--- Data shown Enclosed Below ---
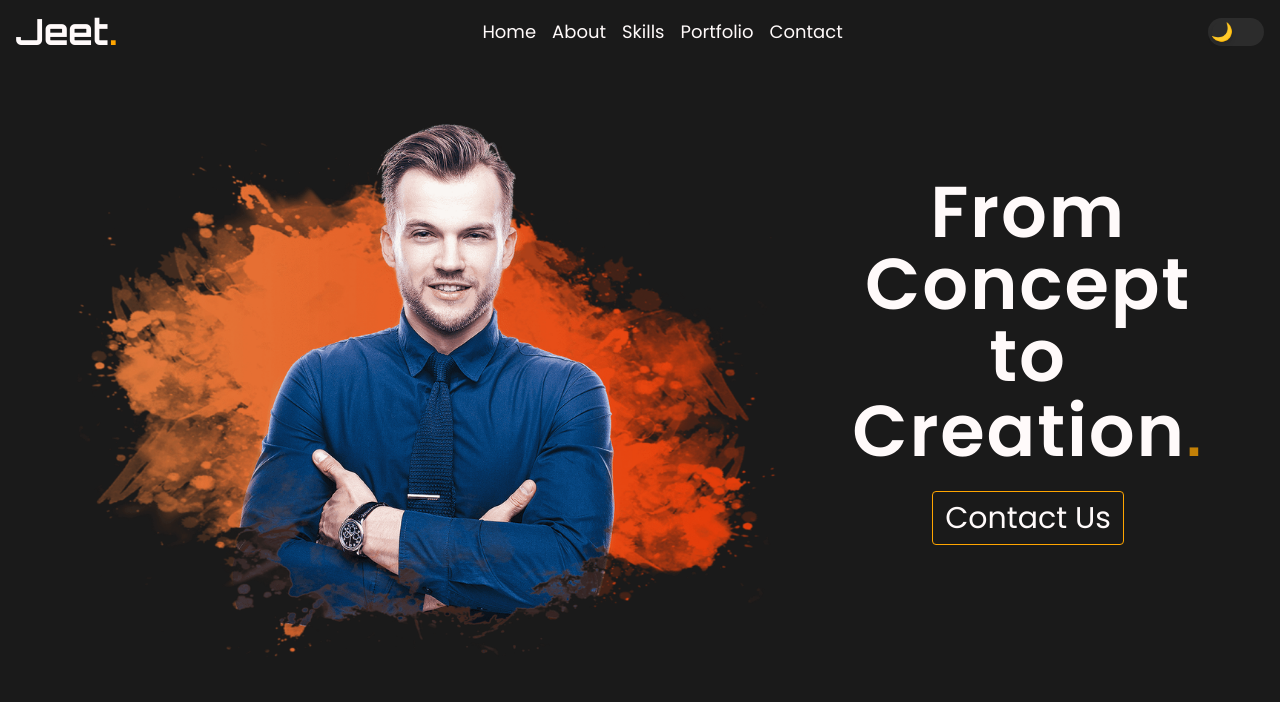
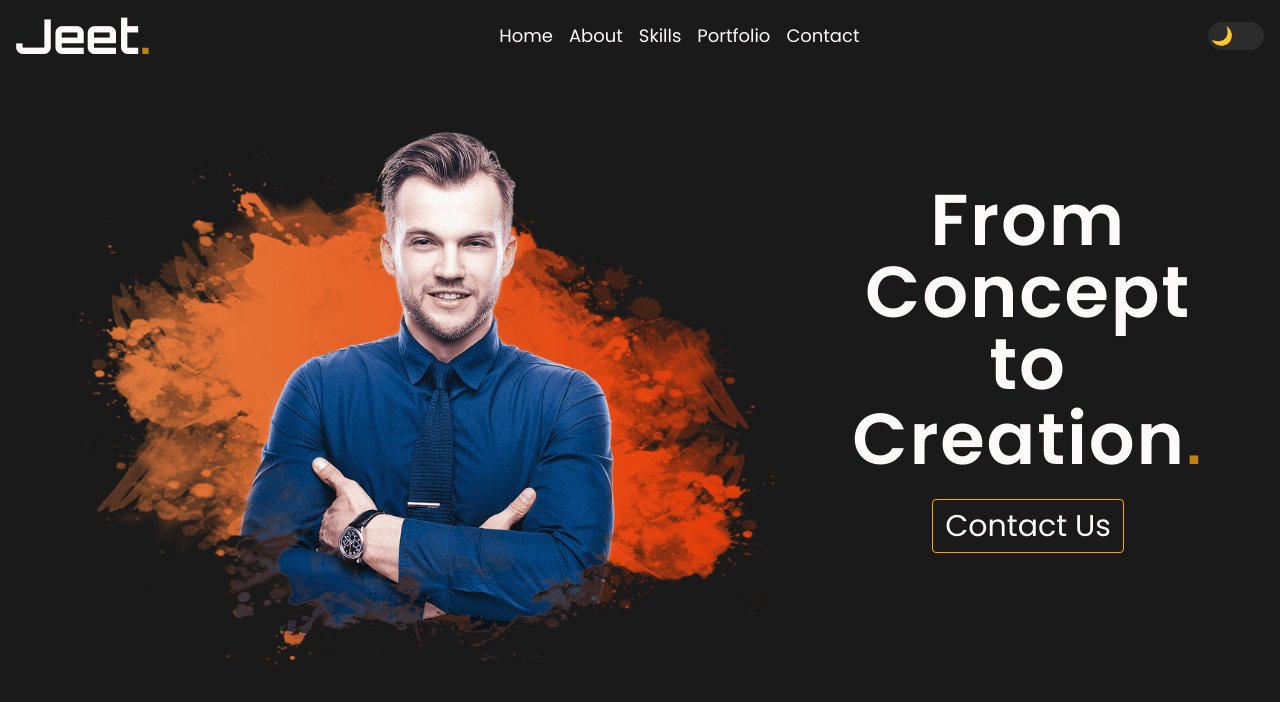
Before and after one commit to jeetsingh008/my-portfolio, a Next.js app: page / in a window 1280 px wide. Shown: the top 702 px of the page. Built offline with nearby package versions, Linux system fonts and the light colour scheme.

Commit message:
small styling changes

```diff
--- a/components/Navbar.tsx
+++ b/components/Navbar.tsx
@@ -12,8 +12,8 @@ const Navbar = () => {
     <div className="px-4 py-3 flex justify-between items-center">
       {/* logo part */}
       <div>
-        <p className="text-xl md:text-3xl lg:text-4xl xl:text5xl 2xl:text-6xl font-bold font-orbitron">
-          Jeet<span className="text-orange">.</span>
+        <p className="text-xl md:text-3xl lg:text-4xl xl:text-5xl 2xl:text-6xl font-bold font-orbitron">
+          Jeet<span className="text-orange animate-pulse">.</span>
         </p>
       </div>
 
```
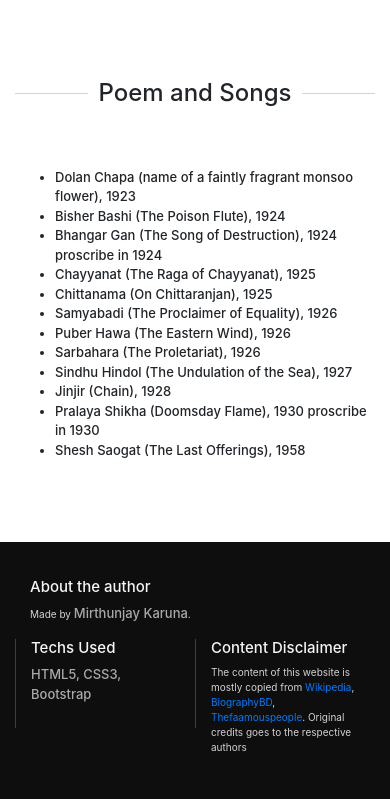
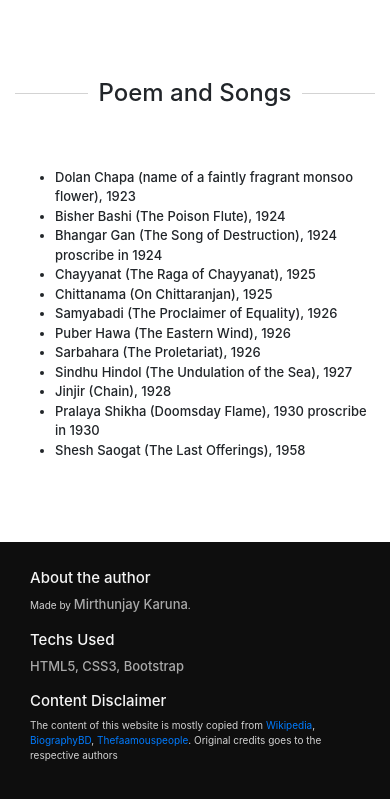
Before and after one commit to Mirthunjay/laud-page, a plain HTML site: page index.html in a window 390 px wide. Shown: the part 3217-4016 px from the top of the page. Drawn offline with nearby package versions, Linux system fonts and the light colour scheme.

Commit message:
Some Changes in Footer

```diff
--- a/index.html
+++ b/index.html
@@ -97,7 +97,7 @@
             <div class="row">
                 <div class="col buttons">
                     <button type="button" class="btn wikipedia" onclick="location.href='https://en.wikipedia.org/wiki/Kazi_Nazrul_Islam'" ><i class="fab fa-wikipedia-w"></i> Learn More</button>
-                    <button type="button" class="btn btn-danger" style="width: 110px;" onclick="location.href='https://www.youtube.com/results?search_query=Kazi+Nazrul+Islam'"> <i class="fab fa-youtube"></i> Videos</button>
+                    <button type="button" class="btn btn-danger" style="width: 114px;" onclick="location.href='https://www.youtube.com/results?search_query=Kazi+Nazrul+Islam'"> <i class="fab fa-youtube"></i> Videos</button>
                     <button type="button" class="btn amazon"  onclick="location.href='https://www.amazon.in/Books-Kazi-Nazrul-Islam/s?rh=n%3A976389031%2Cp_27%3AKazi+Nazrul+Islam'"> <i class="fab fa-amazon"></i> Books</button>
                 </div>
             </div>
@@ -210,13 +210,13 @@
                         <h5 class="footer-head">About the author</h5>
                         <p class="footer-content">Made by <span class="dark-grey list-inline-item">Mirthunjay Karuna</span>.</p>
                     </div>
-                    <div class="vl"></div>
-                    <div class="col">
+
+                    <div class="col-sm">
                         <h5 class="footer-head">Techs Used</h5>
                         <p class="footer-content"><span class="dark-grey list-inline-item">HTML5, CSS3, Bootstrap</span></p>
                     </div>
-                    <div class="vl"></div>
-                    <div class="col">
+
+                    <div class="col-sm">
                         <h5 class="footer-head">Content Disclaimer</h5>
                         <p class="footer-content list-inline-item">The content of this website is mostly copied from <a href="https://en.wikipedia.org/" target="_blank">Wikipedia</a>,<br> <a href="https://biographybd.com/" target="_blank">BiographyBD</a>, <a href="https://www.thefamouspeople.com/" target="_blank">Thefaamouspeople</a>. Original credits goes to the respective authors</p>
                     </div>
```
--- End of Enclosed Data shown ---
_Task details_:
In the listing above, find each line with the word "Navbar" and copy it out.

_Exercise response_:
--- a/components/Navbar.tsx
+++ b/components/Navbar.tsx
@@ -12,8 +12,8 @@ const Navbar = () => {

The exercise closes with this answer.